CURRENT DESIGN RECOMMENDATIONS
The Town of Watertown is in the process of refining the design of the Mount Auburn Street corridor. The project team is analyzing segments of the corridor based on their different transportation needs, varying land use and unique character.
The project team is continuing to analyze alternatives for each segment of the corridor based on public comments and coordination with the City of Cambridge and the MBTA. At the November 20, 2017 presentation to the Watertown Town Council Public Works Committee, the project team presented the below recommendations for the corridor.
West of Common Street
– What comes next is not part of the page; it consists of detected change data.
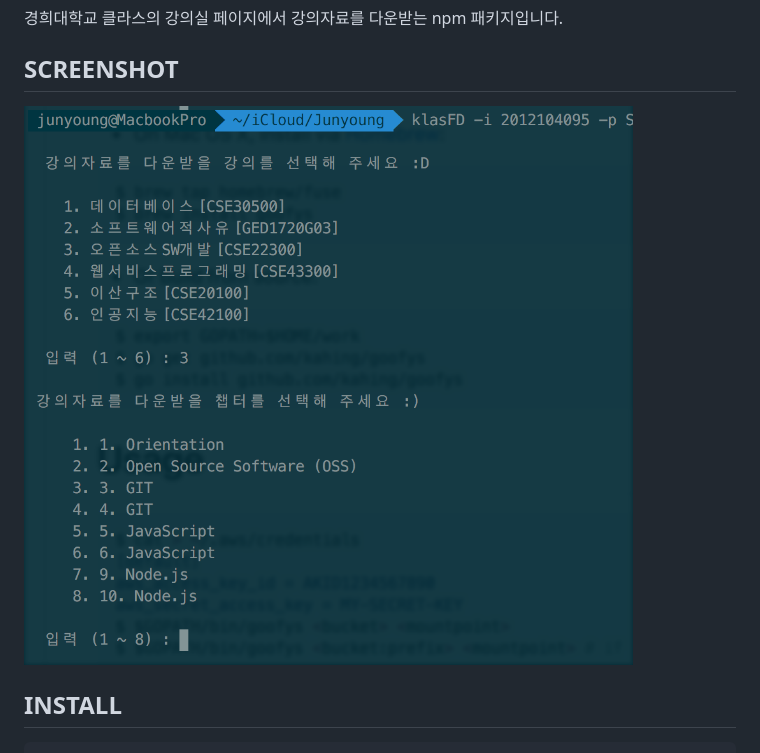
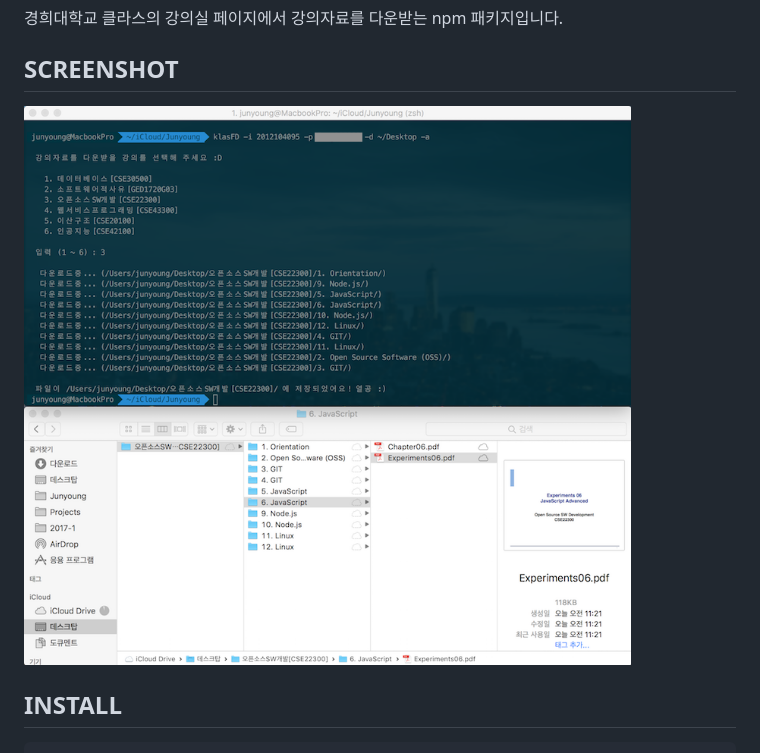
Before and after one commit to sungjunyoung/klas-file-downloader, a Markdown page: README.md, the part around the change. Rendered like a GitHub page; pictures changed too: screenshot_1.png.

Commit message:
스크린샷 변경

```diff
--- a/README.md
+++ b/README.md
@@ -7,7 +7,7 @@
 
 ## SCREENSHOT
 
-![screenshot_1](./screenshot_1.png)
+![screenshot_1](screenshot_1.png)
 
 ## INSTALL
 
```
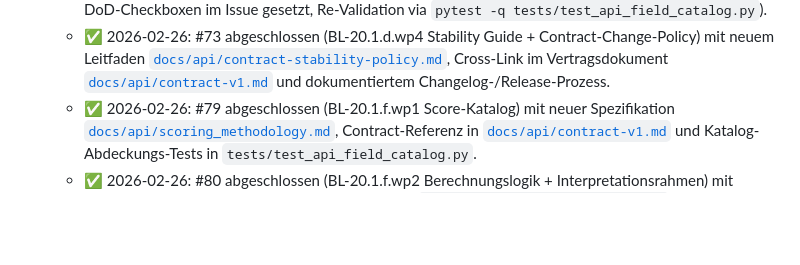
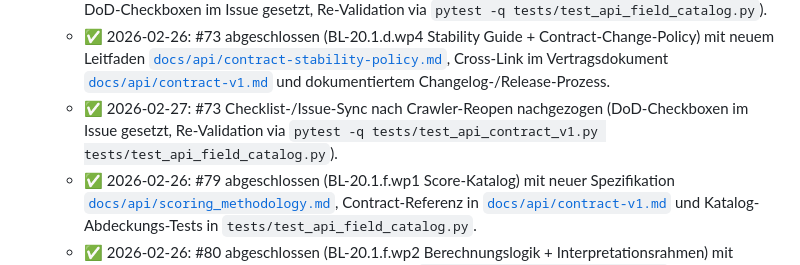
Before and after one commit to nimeob/geo-ranking-ch, a Markdown page: docs/BACKLOG.md, the part around the change. Rendered like a GitHub page; blank space fills up the shorter version.

Commit message:
docs(backlog): sync #73 checklist revalidation (#170)
Co-authored-by: Nipa <nipa@openclaw>

```diff
--- a/docs/BACKLOG.md
+++ b/docs/BACKLOG.md
@@ -415,6 +415,7 @@
   - ✅ 2026-02-26: #72 abgeschlossen (BL-20.1.d.wp3 Contract-Examples) mit vollständigen Beispielpayloads je Shape und zusätzlichem grouped Edge-Case für fehlende/deaktivierte Daten unter [`docs/api/examples/current/analyze.response.grouped.partial-disabled.json`](api/examples/current/analyze.response.grouped.partial-disabled.json), inkl. Guard-Checks in `tests/test_api_field_catalog.py` und Doku-Verlinkung in Contract-/User-Docs.
   - ✅ 2026-02-27: #72 Checklist-/Issue-Sync nachgezogen (stale-open trotz vorhandenem Merge bereinigt, DoD-Checkboxen im Issue gesetzt, Re-Validation via `pytest -q tests/test_api_field_catalog.py`).
   - ✅ 2026-02-26: #73 abgeschlossen (BL-20.1.d.wp4 Stability Guide + Contract-Change-Policy) mit neuem Leitfaden [`docs/api/contract-stability-policy.md`](api/contract-stability-policy.md), Cross-Link im Vertragsdokument [`docs/api/contract-v1.md`](api/contract-v1.md) und dokumentiertem Changelog-/Release-Prozess.
+  - ✅ 2026-02-27: #73 Checklist-/Issue-Sync nach Crawler-Reopen nachgezogen (DoD-Checkboxen im Issue gesetzt, Re-Validation via `pytest -q tests/test_api_contract_v1.py tests/test_api_field_catalog.py`).
   - ✅ 2026-02-26: #79 abgeschlossen (BL-20.1.f.wp1 Score-Katalog) mit neuer Spezifikation [`docs/api/scoring_methodology.md`](api/scoring_methodology.md), Contract-Referenz in [`docs/api/contract-v1.md`](api/contract-v1.md) und Katalog-Abdeckungs-Tests in `tests/test_api_field_catalog.py`.
   - ✅ 2026-02-26: #80 abgeschlossen (BL-20.1.f.wp2 Berechnungslogik + Interpretationsrahmen) mit erweiterten Methodik-/Band-/Bias-Abschnitten in [`docs/api/scoring_methodology.md`](api/scoring_methodology.md) und zusätzlichem Doku-Guard in `tests/test_api_field_catalog.py`.
   - ✅ 2026-02-26: #81 abgeschlossen (BL-20.1.f.wp3 Worked Examples) mit drei reproduzierbaren Score-Fallstudien inkl. Referenzartefakten unter [`docs/api/examples/scoring/worked-example-01-high-confidence.output.json`](api/examples/scoring/worked-example-01-high-confidence.output.json) (repräsentativ für das Artefaktset) und Reproduzierbarkeits-Checks in `tests/test_api_field_catalog.py`.
```
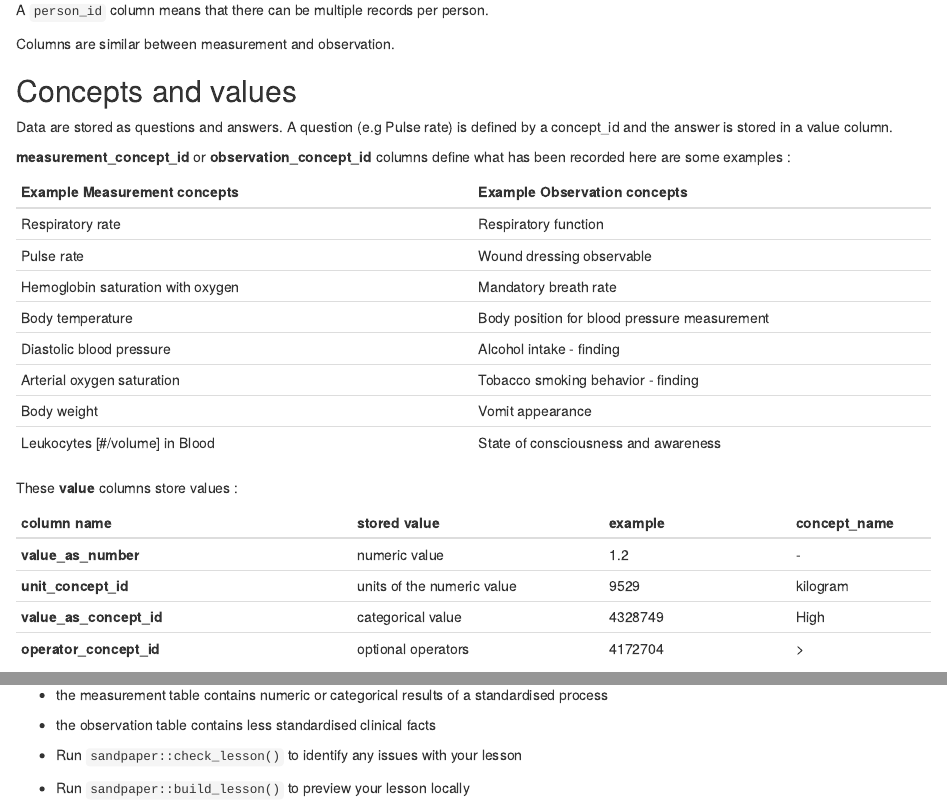
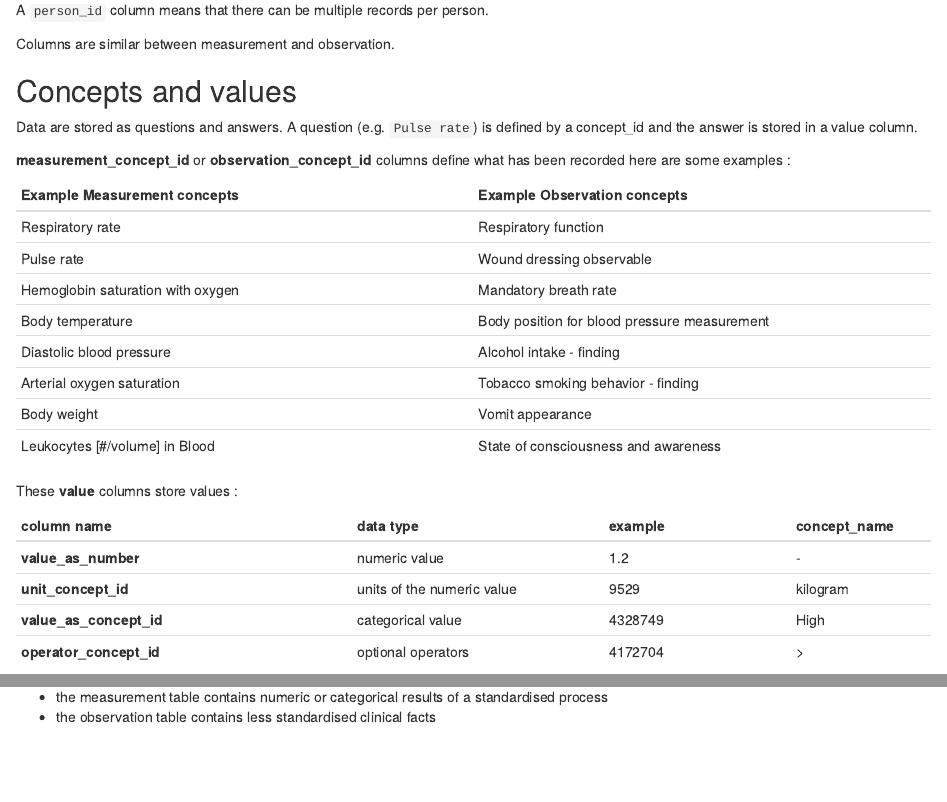
Before and after one commit to SAFEHR-data/omop-carpentries, an R Markdown document (episodes/chapter3measurement_observation.Rmd): the page in a window 1100 px wide, from 360 px down, and a second part further down, joined at a grey line. Rendered offline with R 4.5, knitr and Pandoc, with nearby package versions.

Commit message:
Apply suggestions from code review
Co-authored-by: Stef Piatek <s.piatek@ucl.ac.uk>

```diff
--- a/episodes/chapter3measurement_observation.Rmd
+++ b/episodes/chapter3measurement_observation.Rmd
@@ -31,7 +31,7 @@ Columns are similar between measurement and observation.
 
 ## Concepts and values
 
-Data are stored as questions and answers. A question (e.g Pulse rate) is defined by a concept_id and the answer is stored in a value column.
+Data are stored as questions and answers. A question (e.g. `Pulse rate`) is defined by a concept_id and the answer is stored in a value column.
 
 **measurement_concept_id** or **observation_concept_id** columns define what has been recorded here are some examples :
 
@@ -49,7 +49,7 @@ Leukocytes [#/volume] in Blood      | State of consciousness and awareness
 
 These **value** columns store values :
 
-column name           | stored value    | example | concept_name
+column name           | data type    | example | concept_name
 ----------------      | ------------    | --------- | -------
 **value_as_number**   |    numeric value              | 1.2 | -
 **unit_concept_id**   |    units of the numeric value | 9529 | kilogram
@@ -185,8 +185,6 @@ TODO do we want to add more here with example data
 - the measurement table contains numeric or categorical results of a standardised process
 - the observation table contains less standardised clinical facts
 
-- Run `sandpaper::check_lesson()` to identify any issues with your lesson
-- Run `sandpaper::build_lesson()` to preview your lesson locally
 
 ::::::::::::::::::::::::::::::::::::::::::::::::
 
```
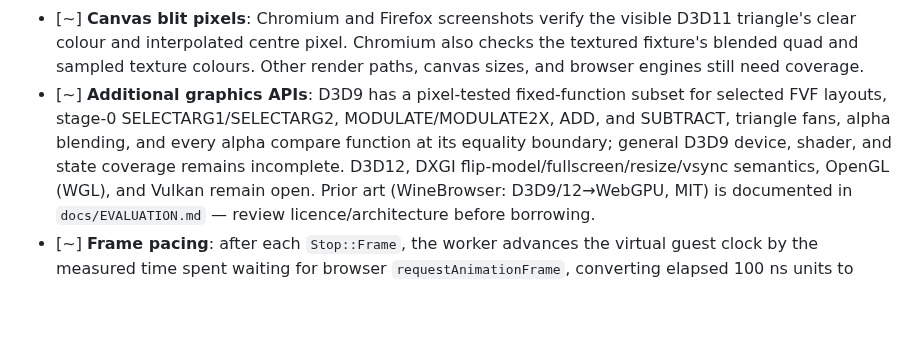
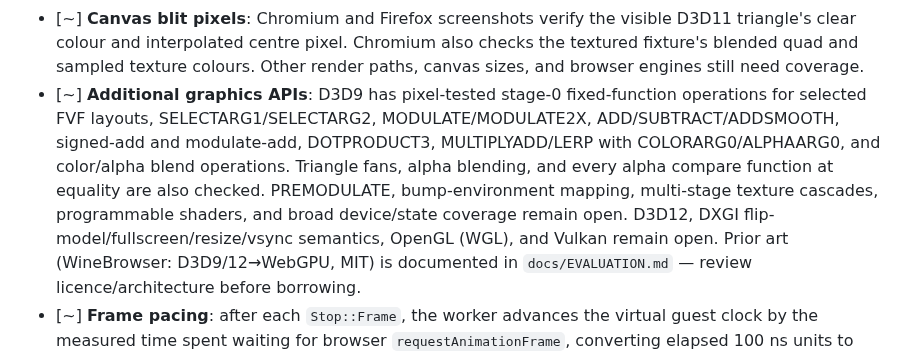
Before and after one commit to Dankular/AnyWASM, a Markdown page: CLAUDE.md, the part around the change. Drawn GitHub-style; blank space fills up the shorter version.

Commit message:
docs: plan remaining graphics completion work

```diff
--- a/CLAUDE.md
+++ b/CLAUDE.md
@@ -304,10 +304,12 @@ register-stack subset):
       clear colour and interpolated centre pixel. Chromium also checks the textured fixture's
       blended quad and sampled texture colours. Other render paths, canvas sizes, and browser engines
       still need coverage.
-- [~] **Additional graphics APIs**: D3D9 has a pixel-tested fixed-function subset for selected
-      FVF layouts, stage-0 SELECTARG1/SELECTARG2, MODULATE/MODULATE2X, ADD, and SUBTRACT, triangle
-      fans, alpha blending, and every alpha compare function at its equality boundary; general D3D9
-      device, shader, and state coverage remains incomplete. D3D12,
+- [~] **Additional graphics APIs**: D3D9 has pixel-tested stage-0 fixed-function operations for
+      selected FVF layouts, SELECTARG1/SELECTARG2, MODULATE/MODULATE2X, ADD/SUBTRACT/ADDSMOOTH,
+      signed-add and modulate-add, DOTPRODUCT3, MULTIPLYADD/LERP with COLORARG0/ALPHAARG0, and
+      color/alpha blend operations. Triangle fans, alpha blending, and every alpha compare function
+      at equality are also checked. PREMODULATE, bump-environment mapping, multi-stage texture
+      cascades, programmable shaders, and broad device/state coverage remain open. D3D12,
       DXGI flip-model/fullscreen/resize/vsync
       semantics, OpenGL (WGL), and Vulkan remain open. Prior art (WineBrowser: D3D9/12→WebGPU, MIT)
       is documented in `docs/EVALUATION.md` — review licence/architecture before borrowing.
```
Also changed, not shown: 1 other file.
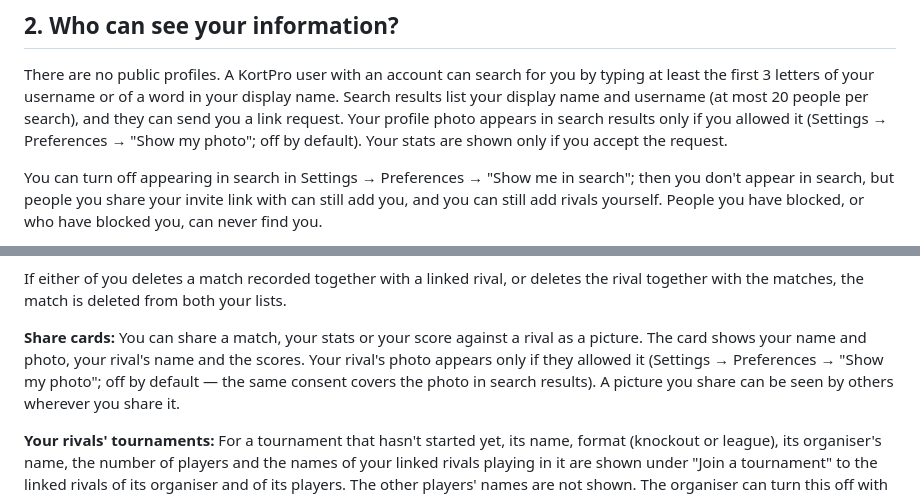
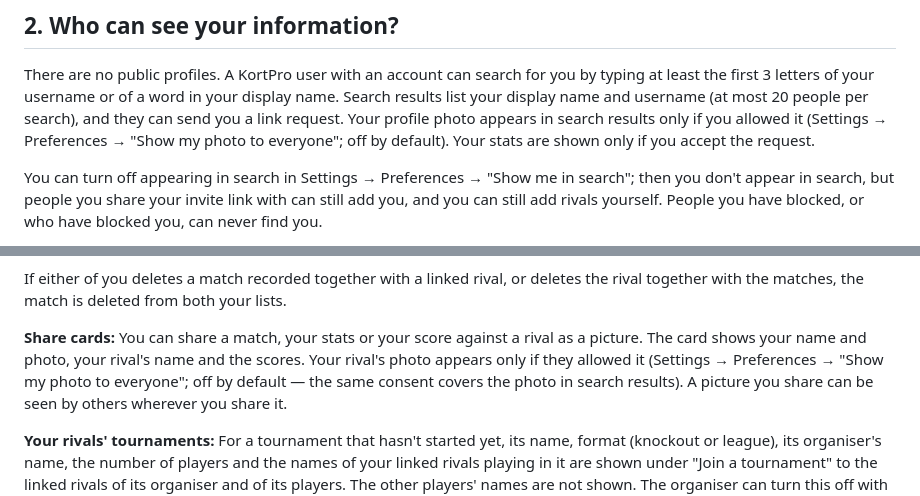
Before and after one commit to auratics/auratics, a Markdown page: kortpro/privacy-policy-en.md, 2 parts joined by grey strips. Rendered like a GitHub page.

Commit message:
docs(kortpro): rename the photo switch

```diff
--- a/kortpro/privacy-policy-en.md
+++ b/kortpro/privacy-policy-en.md
@@ -72,7 +72,7 @@ you by typing at least the first 3 letters of your username or of a word in
 your display name. Search results list your display name and username (at most
 20 people per search), and they can send you a link request. Your profile
 photo appears in search results only if you allowed it (Settings → Preferences
-→ "Show my photo"; off by default). Your stats are
+→ "Show my photo to everyone"; off by default). Your stats are
 shown only if you accept the request.
 
 You can turn off appearing in search in Settings → Preferences → "Show me in
@@ -105,7 +105,7 @@ your lists.
 **Share cards:** You can share a match, your stats or your score against a
 rival as a picture. The card shows your name and photo, your rival's name and
 the scores. Your rival's photo appears only if they allowed it (Settings →
-Preferences → "Show my photo"; off by default — the
+Preferences → "Show my photo to everyone"; off by default — the
 same consent covers the photo in search results). A picture you share can be seen by
 others wherever you share it.
 
```
Also changed, not shown: kortpro/privacy-policy.md (+2 -2 lines).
Traffic volumes require maintaining four lanes of travel (two lanes in each direction). There are no proposed changes to the existing roadway configuration at this time.
Common Street to Dexter Avenue
Traffic volumes allow for the road diet, or one travel lane in each direction. There is space available for left turn pockets at a majority of the intersecting side streets.
On the north side of Mount Auburn Street (to Watertown Sq.), a buffered bike lane along the curb (with a 3-foot painted buffer) is proposed. Flexible posts can be considered in the future.
On the south side of Mount Auburn Street (to Cambridge), a buffered bike lane between the travel lane and the parking lane (with a 2-foot painted buffer on each side) is proposed.
Coolidge Square (Dexter Avenue to Arlington Street)
The design of this segment is in progress. An open house will be held in January 2018 to discuss the unique features and challenges in this corridor, including additional parking demands, limited business district designation, a need for loading/delivery areas, and pedestrian activity.
Arlington Street to Cambridge city line
A separated bike lane in each direction is not feasible based on the project team's analysis. The project team is investigating a combination of separated/buffered options in this segment.
At signalized intersections, bike boxes, striping and additional signage will help increase drivers' visibility of bicyclists. Similarly, pavement markings will be installed to call attention to bicyclists in the road at unsignalized intersections.
The plans will continue to change as the design advances. Selected, preliminary intersection plans can be found in the presentation from the December 8, 2016 public meeting. Additional intersection plans can be found in the December 2016 Roll Plan. However, these plans do not reflect the recommendations outlined above and will be updated as the 25% Design process continues. Additional conceptual design plans and supporting materials can be found on the Documents page.